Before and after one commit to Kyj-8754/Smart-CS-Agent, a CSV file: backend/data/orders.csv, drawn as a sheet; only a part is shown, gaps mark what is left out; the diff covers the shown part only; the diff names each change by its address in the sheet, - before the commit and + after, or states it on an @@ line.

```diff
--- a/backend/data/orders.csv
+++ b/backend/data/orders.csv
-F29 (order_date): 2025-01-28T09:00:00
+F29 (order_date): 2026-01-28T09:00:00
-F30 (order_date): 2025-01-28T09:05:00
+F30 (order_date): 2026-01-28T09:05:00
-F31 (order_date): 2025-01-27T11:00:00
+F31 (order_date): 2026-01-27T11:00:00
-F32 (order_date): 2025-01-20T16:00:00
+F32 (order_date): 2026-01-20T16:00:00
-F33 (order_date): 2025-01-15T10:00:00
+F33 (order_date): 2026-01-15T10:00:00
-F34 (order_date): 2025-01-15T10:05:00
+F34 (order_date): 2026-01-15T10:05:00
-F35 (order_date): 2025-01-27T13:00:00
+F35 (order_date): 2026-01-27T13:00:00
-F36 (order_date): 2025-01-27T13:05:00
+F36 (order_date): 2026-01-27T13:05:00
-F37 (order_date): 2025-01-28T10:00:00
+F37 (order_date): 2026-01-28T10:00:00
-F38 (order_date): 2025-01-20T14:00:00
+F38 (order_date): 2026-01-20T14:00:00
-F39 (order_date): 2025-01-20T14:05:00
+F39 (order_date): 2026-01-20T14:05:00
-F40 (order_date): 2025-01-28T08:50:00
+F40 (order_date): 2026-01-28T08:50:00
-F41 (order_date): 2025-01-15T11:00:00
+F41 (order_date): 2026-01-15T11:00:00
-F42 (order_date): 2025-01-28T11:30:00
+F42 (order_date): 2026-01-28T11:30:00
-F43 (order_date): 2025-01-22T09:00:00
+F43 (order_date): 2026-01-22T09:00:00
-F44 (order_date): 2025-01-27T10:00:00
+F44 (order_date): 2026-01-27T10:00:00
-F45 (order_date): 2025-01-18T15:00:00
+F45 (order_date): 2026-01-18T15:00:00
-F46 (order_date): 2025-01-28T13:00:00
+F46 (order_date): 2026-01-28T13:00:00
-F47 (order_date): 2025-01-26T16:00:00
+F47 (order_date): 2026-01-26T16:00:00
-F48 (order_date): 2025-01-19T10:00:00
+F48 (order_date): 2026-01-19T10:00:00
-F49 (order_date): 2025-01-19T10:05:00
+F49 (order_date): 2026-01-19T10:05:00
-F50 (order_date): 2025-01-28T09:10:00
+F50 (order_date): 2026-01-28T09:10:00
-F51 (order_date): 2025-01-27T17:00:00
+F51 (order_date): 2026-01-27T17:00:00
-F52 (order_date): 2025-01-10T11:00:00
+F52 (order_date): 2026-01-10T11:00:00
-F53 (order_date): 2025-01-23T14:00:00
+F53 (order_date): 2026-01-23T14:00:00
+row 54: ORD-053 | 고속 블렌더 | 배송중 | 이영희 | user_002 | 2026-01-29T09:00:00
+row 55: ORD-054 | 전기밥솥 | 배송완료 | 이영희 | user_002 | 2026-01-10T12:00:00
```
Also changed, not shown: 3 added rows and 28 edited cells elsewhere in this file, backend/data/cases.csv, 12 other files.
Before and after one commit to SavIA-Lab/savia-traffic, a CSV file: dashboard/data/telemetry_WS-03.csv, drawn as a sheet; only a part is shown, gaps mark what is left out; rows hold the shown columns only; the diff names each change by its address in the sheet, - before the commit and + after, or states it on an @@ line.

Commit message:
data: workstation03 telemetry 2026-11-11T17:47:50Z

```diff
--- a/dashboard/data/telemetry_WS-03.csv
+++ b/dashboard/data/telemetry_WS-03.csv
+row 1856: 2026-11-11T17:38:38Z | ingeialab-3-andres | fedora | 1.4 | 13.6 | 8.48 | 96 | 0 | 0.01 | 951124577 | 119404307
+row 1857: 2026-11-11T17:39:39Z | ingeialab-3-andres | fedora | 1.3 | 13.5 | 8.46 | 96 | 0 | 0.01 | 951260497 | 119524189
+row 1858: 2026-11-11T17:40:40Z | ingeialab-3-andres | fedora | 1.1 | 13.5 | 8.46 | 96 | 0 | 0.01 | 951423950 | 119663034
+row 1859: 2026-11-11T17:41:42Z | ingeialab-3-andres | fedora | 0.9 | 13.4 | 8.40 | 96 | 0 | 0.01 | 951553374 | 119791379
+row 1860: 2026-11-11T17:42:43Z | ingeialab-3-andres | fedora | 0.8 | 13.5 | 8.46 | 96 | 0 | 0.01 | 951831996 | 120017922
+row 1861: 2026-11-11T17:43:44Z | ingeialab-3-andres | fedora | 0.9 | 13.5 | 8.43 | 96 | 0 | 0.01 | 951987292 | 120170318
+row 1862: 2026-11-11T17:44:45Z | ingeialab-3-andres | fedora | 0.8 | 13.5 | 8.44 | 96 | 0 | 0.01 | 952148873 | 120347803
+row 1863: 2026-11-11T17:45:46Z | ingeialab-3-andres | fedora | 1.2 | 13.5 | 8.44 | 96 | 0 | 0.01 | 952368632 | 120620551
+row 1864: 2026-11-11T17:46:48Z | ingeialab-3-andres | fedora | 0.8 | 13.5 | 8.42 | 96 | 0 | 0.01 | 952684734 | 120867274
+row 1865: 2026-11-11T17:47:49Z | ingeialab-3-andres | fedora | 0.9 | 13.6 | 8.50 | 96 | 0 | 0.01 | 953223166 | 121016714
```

EXERCISE AIM: Return all of the entries word for word.

ANSWER FOR THIS EXERCISE:
Before and after one commit to Kyj-8754/Smart-CS-Agent, a CSV file: backend/data/orders.csv, drawn as a sheet; only a part is shown, gaps mark what is left out; the diff covers the shown part only; the diff names each change by its address in the sheet, - before the commit and + after, or states it on an @@ line.

```diff
--- a/backend/data/orders.csv
+++ b/backend/data/orders.csv
-F29 (order_date): 2025-01-28T09:00:00
+F29 (order_date): 2026-01-28T09:00:00
-F30 (order_date): 2025-01-28T09:05:00
+F30 (order_date): 2026-01-28T09:05:00
-F31 (order_date): 2025-01-27T11:00:00
+F31 (order_date): 2026-01-27T11:00:00
-F32 (order_date): 2025-01-20T16:00:00
+F32 (order_date): 2026-01-20T16:00:00
-F33 (order_date): 2025-01-15T10:00:00
+F33 (order_date): 2026-01-15T10:00:00
-F34 (order_date): 2025-01-15T10:05:00
+F34 (order_date): 2026-01-15T10:05:00
-F35 (order_date): 2025-01-27T13:00:00
+F35 (order_date): 2026-01-27T13:00:00
-F36 (order_date): 2025-01-27T13:05:00
+F36 (order_date): 2026-01-27T13:05:00
-F37 (order_date): 2025-01-28T10:00:00
+F37 (order_date): 2026-01-28T10:00:00
-F38 (order_date): 2025-01-20T14:00:00
+F38 (order_date): 2026-01-20T14:00:00
-F39 (order_date): 2025-01-20T14:05:00
+F39 (order_date): 2026-01-20T14:05:00
-F40 (order_date): 2025-01-28T08:50:00
+F40 (order_date): 2026-01-28T08:50:00
-F41 (order_date): 2025-01-15T11:00:00
+F41 (order_date): 2026-01-15T11:00:00
-F42 (order_date): 2025-01-28T11:30:00
+F42 (order_date): 2026-01-28T11:30:00
-F43 (order_date): 2025-01-22T09:00:00
+F43 (order_date): 2026-01-22T09:00:00
-F44 (order_date): 2025-01-27T10:00:00
+F44 (order_date): 2026-01-27T10:00:00
-F45 (order_date): 2025-01-18T15:00:00
+F45 (order_date): 2026-01-18T15:00:00
-F46 (order_date): 2025-01-28T13:00:00
+F46 (order_date): 2026-01-28T13:00:00
-F47 (order_date): 2025-01-26T16:00:00
+F47 (order_date): 2026-01-26T16:00:00
-F48 (order_date): 2025-01-19T10:00:00
+F48 (order_date): 2026-01-19T10:00:00
-F49 (order_date): 2025-01-19T10:05:00
+F49 (order_date): 2026-01-19T10:05:00
-F50 (order_date): 2025-01-28T09:10:00
+F50 (order_date): 2026-01-28T09:10:00
-F51 (order_date): 2025-01-27T17:00:00
+F51 (order_date): 2026-01-27T17:00:00
-F52 (order_date): 2025-01-10T11:00:00
+F52 (order_date): 2026-01-10T11:00:00
-F53 (order_date): 2025-01-23T14:00:00
+F53 (order_date): 2026-01-23T14:00:00
+row 54: ORD-053 | 고속 블렌더 | 배송중 | 이영희 | user_002 | 2026-01-29T09:00:00
+row 55: ORD-054 | 전기밥솥 | 배송완료 | 이영희 | user_002 | 2026-01-10T12:00:00
```
Also changed, not shown: 3 added rows and 28 edited cells elsewhere in this file, backend/data/cases.csv, 12 other files.
Before and after one commit to SavIA-Lab/savia-traffic, a CSV file: dashboard/data/telemetry_WS-03.csv, drawn as a sheet; only a part is shown, gaps mark what is left out; rows hold the shown columns only; the diff names each change by its address in the sheet, - before the commit and + after, or states it on an @@ line.

Commit message:
data: workstation03 telemetry 2026-11-11T17:47:50Z

```diff
--- a/dashboard/data/telemetry_WS-03.csv
+++ b/dashboard/data/telemetry_WS-03.csv
+row 1856: 2026-11-11T17:38:38Z | ingeialab-3-andres | fedora | 1.4 | 13.6 | 8.48 | 96 | 0 | 0.01 | 951124577 | 119404307
+row 1857: 2026-11-11T17:39:39Z | ingeialab-3-andres | fedora | 1.3 | 13.5 | 8.46 | 96 | 0 | 0.01 | 951260497 | 119524189
+row 1858: 2026-11-11T17:40:40Z | ingeialab-3-andres | fedora | 1.1 | 13.5 | 8.46 | 96 | 0 | 0.01 | 951423950 | 119663034
+row 1859: 2026-11-11T17:41:42Z | ingeialab-3-andres | fedora | 0.9 | 13.4 | 8.40 | 96 | 0 | 0.01 | 951553374 | 119791379
+row 1860: 2026-11-11T17:42:43Z | ingeialab-3-andres | fedora | 0.8 | 13.5 | 8.46 | 96 | 0 | 0.01 | 951831996 | 120017922
+row 1861: 2026-11-11T17:43:44Z | ingeialab-3-andres | fedora | 0.9 | 13.5 | 8.43 | 96 | 0 | 0.01 | 951987292 | 120170318
+row 1862: 2026-11-11T17:44:45Z | ingeialab-3-andres | fedora | 0.8 | 13.5 | 8.44 | 96 | 0 | 0.01 | 952148873 | 120347803
+row 1863: 2026-11-11T17:45:46Z | ingeialab-3-andres | fedora | 1.2 | 13.5 | 8.44 | 96 | 0 | 0.01 | 952368632 | 120620551
+row 1864: 2026-11-11T17:46:48Z | ingeialab-3-andres | fedora | 0.8 | 13.5 | 8.42 | 96 | 0 | 0.01 | 952684734 | 120867274
+row 1865: 2026-11-11T17:47:49Z | ingeialab-3-andres | fedora | 0.9 | 13.6 | 8.50 | 96 | 0 | 0.01 | 953223166 | 121016714
```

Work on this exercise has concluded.